Tax Breaks Do Encourage Charitable Donations, But Need Adjustment
May 18, 2016 International Tax Cooperation
LONDON – Tax breaks for charitable giving need to be easier to access in order to encourage greater levels of charitable giving around the world.
Tax incentives for charitable donations are an effective method of encouraging greater levels of giving, however, in many countries, the process of claiming tax credits is often aimed at corporations and wealthy individuals, according to the results of new research released on May 17th by the UK-based Charities Aid Foundation (CAF).
It is estimated that two thirds of countries in the world offer some form of tax incentives for donations to charities.
Tax incentives greatly increase the chance that donations would be made to charities, with taxpayers being 12 percent more likely to make donations of tax incentives are on offer.
However, it was noted that in many cases the tax incentives are either targeted at wealthy individuals, or are difficult to claim, a move which inflicts “long-term damage on charities and discouraging giving by the majority if incentives are perceived to be unfair.”
Further, the research found evidence that in some countries, tax incentives for charitable giving are restricted to causes and organizations which are in direct support of the government’s own views, and “such favoritism risks damaging the long term development of a healthy civil society.”
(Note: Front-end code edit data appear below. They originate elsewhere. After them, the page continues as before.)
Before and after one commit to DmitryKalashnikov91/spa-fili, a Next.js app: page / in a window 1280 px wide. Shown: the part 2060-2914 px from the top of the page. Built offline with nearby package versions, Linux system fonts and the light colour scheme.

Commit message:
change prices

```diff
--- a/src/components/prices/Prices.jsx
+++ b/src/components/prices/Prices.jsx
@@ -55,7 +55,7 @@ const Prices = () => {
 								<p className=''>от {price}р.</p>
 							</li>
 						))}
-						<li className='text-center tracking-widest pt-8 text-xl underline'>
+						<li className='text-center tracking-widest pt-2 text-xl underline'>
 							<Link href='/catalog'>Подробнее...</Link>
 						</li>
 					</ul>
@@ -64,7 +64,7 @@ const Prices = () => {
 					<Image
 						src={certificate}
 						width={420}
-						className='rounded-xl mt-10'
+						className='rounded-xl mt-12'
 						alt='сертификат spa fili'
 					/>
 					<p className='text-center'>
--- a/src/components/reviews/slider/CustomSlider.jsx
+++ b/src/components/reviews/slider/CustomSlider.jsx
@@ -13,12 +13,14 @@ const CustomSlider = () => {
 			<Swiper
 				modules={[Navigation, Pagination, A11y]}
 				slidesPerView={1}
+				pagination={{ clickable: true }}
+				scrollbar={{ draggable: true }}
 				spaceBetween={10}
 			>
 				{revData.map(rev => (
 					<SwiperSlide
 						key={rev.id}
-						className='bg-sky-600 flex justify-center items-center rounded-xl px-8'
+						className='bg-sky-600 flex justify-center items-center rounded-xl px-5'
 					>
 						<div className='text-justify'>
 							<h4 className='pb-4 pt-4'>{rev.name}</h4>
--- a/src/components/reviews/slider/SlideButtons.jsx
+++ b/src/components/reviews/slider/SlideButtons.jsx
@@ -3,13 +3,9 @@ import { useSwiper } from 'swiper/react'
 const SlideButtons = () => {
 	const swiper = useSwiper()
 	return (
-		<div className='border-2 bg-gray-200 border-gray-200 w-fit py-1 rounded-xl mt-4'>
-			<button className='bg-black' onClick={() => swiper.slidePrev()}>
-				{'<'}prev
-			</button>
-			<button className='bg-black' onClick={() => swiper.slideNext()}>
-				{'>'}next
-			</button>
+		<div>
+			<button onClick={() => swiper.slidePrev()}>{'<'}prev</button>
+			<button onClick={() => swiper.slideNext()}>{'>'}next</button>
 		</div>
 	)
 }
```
In the report, the CAF suggested that government try and ensure that the process of claiming tax incentives for donations is not skewed to any particular group or cause, and that the process is made easy.